June 2019

In June 2019, the New York Department of State published model local laws to increase resilience as part of its required actions under the State’s Community Risk and Resiliency Act (CCRA). The model laws are divided into chapters addressing land use and zoning, wetlands and watercourses, coastline protection, floodplain management, and stormwater control.
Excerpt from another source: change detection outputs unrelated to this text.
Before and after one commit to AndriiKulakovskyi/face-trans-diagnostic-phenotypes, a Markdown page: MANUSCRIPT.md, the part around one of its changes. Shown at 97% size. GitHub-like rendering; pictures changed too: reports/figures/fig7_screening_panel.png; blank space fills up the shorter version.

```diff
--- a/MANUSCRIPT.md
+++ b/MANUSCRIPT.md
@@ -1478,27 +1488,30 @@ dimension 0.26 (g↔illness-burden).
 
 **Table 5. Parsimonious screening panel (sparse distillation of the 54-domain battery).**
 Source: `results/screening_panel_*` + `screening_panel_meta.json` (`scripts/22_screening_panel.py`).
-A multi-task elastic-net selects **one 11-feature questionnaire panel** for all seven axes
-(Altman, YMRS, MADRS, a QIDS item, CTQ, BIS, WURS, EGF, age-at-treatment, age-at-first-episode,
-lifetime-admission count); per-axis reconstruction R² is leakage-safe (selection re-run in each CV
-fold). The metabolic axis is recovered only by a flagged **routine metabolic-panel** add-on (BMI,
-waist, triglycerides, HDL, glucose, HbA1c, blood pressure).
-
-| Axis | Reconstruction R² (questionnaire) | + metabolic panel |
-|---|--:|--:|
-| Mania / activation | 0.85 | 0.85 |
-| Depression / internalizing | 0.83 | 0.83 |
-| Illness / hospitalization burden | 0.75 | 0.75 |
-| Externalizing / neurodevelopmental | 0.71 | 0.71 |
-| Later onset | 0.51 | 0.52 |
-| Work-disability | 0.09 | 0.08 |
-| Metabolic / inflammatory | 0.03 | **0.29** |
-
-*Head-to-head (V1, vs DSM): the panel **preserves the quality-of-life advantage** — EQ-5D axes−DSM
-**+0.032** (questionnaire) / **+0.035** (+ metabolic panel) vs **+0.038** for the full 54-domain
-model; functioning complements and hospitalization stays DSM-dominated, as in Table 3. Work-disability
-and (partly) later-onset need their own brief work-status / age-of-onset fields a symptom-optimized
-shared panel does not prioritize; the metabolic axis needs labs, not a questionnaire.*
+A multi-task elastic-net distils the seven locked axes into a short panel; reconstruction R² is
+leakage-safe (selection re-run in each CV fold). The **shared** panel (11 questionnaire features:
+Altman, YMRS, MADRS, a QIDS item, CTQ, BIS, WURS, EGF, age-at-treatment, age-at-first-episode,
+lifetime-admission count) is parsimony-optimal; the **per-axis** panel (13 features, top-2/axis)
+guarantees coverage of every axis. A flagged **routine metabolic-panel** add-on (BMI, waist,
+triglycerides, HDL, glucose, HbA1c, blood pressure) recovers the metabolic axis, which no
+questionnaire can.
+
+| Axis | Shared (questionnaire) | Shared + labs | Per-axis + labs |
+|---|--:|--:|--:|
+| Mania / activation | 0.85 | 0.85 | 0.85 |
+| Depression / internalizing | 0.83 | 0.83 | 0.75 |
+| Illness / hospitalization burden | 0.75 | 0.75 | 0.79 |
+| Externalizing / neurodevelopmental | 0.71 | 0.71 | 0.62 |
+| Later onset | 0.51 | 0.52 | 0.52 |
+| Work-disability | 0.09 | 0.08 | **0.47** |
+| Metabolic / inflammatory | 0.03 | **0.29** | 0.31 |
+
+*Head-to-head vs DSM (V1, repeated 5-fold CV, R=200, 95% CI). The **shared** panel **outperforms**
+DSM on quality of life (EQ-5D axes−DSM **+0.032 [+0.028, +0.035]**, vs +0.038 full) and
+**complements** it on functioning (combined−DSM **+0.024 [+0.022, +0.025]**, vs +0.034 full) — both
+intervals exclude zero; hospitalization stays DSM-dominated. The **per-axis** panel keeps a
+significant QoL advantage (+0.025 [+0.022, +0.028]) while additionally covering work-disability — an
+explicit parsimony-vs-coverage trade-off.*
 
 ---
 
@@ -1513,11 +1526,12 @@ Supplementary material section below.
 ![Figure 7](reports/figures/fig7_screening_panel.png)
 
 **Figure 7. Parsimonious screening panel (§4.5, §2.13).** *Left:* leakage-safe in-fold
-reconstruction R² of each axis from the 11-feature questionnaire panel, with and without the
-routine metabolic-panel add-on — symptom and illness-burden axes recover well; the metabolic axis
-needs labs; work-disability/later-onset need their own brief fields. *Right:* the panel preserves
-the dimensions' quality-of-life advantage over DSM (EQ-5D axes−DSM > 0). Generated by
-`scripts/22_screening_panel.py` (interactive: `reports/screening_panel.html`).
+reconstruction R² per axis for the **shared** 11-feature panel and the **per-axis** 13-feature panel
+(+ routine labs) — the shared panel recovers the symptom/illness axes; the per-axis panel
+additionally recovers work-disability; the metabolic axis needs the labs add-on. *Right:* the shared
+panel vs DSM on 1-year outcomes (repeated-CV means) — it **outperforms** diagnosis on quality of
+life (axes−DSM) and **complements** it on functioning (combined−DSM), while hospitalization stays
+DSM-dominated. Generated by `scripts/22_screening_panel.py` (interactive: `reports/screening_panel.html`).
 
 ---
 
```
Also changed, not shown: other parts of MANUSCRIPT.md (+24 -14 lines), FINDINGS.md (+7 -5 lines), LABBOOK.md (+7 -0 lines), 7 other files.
The fifth chapter addresses stormwater control measures, including reduction of impervious surfaces and mitigation where reduction isn’t available, and includes model language local governments can adapt to that purpose.

Resource Category: Law and Governance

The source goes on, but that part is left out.